More than one in ten of the UKs leading 100 companies have total disclosed pension liabilities greater than their equity market value, according to research published by JLT Pension Capital Strategies yesterday.
The consultancy's analysis of the FTSE 100 found that 11 of the firms listed on the index currently face this challenge, with one - International Airlines Group - recording total disclosed more than give times its stock market value in its most recent annual report and accounts. BAE Systems, BT and the Royal Bank of Scotland also have disclosed liabilities more than double their market value.
According to JLT's analysis, only 16 firms disclosed a pension surplus in their latest accounts, while 69 reported a deficit. The firm estimated that only 12 companies would have reported a surplus if they had reported their accounts at the end of June.
Overall, the total deficit of the FTSE 100's defined benefit pension schemes as of the end of June was £55bn - compared to £77bn a year earlier - despite deficit contributions over the 12 month period totalling £12.5bn, compared to £1.4bn over the previous year.
Charles Cowling, managing director of JLT Pension Capital Strategies, said: 'We have reached a stage where scheme deficits are widening substantially on an annual basis. Whilst large companies are making the effort to plug the gaps, rather like quantitative easing there will be a law of diminishing returns and one day the music will stop.
'Many companies are still running mismatched investment strategies and pension liabilities continue to grow. Eurozone worries show few signs of abating and increasing life expectancy continues to pile pressure on schemes and their sponsoring companies.'
The largest deficit contribution came from BT, which paid £1.9bn - on top of regular contributions - to try to close its deficit. Another 61 FTSE 100 firms also reported 'significant' deficit contributions.
JLT found a continued trend towards increased investment in bonds by the FTSE 100, with the average scheme now allocated 56% of its assets to bonds, up from 50% a year earlier and 33% six years ago.

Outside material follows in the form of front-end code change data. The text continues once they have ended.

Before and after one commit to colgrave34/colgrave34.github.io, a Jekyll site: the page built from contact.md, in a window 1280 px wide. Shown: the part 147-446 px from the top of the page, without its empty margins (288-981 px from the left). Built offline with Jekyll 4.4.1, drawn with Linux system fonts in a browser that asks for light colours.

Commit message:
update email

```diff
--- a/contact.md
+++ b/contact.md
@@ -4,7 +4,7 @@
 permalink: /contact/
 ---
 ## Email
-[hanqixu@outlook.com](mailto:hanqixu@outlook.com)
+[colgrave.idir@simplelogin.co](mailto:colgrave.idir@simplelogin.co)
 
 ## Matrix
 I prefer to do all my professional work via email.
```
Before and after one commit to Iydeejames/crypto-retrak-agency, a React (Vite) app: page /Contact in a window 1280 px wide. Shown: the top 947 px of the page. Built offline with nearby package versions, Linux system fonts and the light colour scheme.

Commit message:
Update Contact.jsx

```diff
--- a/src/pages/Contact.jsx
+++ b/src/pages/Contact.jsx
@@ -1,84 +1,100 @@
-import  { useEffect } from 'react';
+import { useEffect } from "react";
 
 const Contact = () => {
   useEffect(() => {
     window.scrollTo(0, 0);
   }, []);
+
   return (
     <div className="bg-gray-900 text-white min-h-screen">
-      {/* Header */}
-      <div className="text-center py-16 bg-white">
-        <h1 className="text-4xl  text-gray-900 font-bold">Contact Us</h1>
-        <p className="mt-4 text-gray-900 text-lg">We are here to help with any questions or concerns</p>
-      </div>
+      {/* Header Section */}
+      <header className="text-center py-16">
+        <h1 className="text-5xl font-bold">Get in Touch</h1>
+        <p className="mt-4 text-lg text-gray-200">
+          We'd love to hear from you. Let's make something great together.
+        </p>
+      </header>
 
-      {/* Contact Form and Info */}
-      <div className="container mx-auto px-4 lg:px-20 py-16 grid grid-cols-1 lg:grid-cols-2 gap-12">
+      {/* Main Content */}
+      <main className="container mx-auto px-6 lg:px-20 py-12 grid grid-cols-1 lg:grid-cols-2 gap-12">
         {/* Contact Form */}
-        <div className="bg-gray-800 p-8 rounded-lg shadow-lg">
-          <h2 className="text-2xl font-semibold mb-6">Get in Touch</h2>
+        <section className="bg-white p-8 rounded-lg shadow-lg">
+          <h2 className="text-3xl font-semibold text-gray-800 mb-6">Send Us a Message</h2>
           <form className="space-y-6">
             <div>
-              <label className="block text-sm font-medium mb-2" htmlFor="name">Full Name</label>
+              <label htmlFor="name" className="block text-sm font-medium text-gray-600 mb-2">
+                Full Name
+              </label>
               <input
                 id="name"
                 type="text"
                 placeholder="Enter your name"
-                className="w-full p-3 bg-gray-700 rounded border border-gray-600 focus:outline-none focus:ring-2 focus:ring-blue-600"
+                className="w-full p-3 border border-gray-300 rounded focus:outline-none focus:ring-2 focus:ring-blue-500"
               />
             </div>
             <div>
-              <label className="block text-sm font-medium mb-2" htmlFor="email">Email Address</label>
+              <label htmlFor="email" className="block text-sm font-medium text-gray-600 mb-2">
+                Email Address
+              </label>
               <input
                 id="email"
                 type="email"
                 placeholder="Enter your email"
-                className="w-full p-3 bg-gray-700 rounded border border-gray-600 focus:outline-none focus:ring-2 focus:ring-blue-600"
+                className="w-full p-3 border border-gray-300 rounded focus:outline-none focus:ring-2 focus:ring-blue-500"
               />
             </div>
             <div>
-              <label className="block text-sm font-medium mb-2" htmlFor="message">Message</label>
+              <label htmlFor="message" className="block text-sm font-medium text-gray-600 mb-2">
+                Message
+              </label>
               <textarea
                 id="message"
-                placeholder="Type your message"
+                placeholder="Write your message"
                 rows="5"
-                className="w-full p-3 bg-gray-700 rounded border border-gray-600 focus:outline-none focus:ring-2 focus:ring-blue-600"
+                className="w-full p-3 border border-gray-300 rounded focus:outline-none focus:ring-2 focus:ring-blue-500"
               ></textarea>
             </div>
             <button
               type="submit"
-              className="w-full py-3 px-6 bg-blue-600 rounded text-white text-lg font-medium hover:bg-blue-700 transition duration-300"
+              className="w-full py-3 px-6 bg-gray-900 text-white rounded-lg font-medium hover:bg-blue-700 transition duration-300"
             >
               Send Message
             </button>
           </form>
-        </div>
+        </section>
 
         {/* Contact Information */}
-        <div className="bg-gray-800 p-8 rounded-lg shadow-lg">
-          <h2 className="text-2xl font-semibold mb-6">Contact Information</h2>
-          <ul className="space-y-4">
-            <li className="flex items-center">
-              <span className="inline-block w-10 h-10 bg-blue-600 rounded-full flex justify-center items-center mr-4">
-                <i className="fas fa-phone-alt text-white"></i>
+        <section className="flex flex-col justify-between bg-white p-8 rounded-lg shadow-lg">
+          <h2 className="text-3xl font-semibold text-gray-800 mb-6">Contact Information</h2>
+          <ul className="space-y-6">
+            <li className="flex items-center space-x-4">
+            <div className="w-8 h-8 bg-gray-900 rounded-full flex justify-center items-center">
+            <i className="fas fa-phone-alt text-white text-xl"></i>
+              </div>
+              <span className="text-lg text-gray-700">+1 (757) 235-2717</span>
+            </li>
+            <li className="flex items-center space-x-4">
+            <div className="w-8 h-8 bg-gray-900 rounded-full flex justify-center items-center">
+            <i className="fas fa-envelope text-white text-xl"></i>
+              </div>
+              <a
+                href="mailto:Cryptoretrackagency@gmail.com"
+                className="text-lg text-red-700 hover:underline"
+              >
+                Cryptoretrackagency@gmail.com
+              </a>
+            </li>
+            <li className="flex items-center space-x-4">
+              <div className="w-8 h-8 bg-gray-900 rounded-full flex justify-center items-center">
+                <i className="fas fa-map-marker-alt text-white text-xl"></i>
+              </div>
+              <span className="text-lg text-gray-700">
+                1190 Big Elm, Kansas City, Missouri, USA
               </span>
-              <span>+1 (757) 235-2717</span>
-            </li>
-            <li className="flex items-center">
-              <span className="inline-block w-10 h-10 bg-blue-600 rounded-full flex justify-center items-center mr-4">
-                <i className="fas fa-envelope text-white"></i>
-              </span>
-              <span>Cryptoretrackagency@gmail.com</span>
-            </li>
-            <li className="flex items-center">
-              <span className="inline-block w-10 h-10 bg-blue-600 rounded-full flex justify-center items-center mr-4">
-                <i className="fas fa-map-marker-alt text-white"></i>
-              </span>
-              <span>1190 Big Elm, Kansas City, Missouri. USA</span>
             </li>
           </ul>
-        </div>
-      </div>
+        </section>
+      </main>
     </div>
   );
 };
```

A total of eight of the firms listed on the index has changed their bond allocations by more than 10%, and Cowling said the flow into bond investment was likely to continue.
'As well as continued flows into bond allocation, this year we expect to see a trend towards companies looking at alternative sources to fund their pension schemes. We have already seen companies make use of property partnership deals to help tackle their pension deficits.'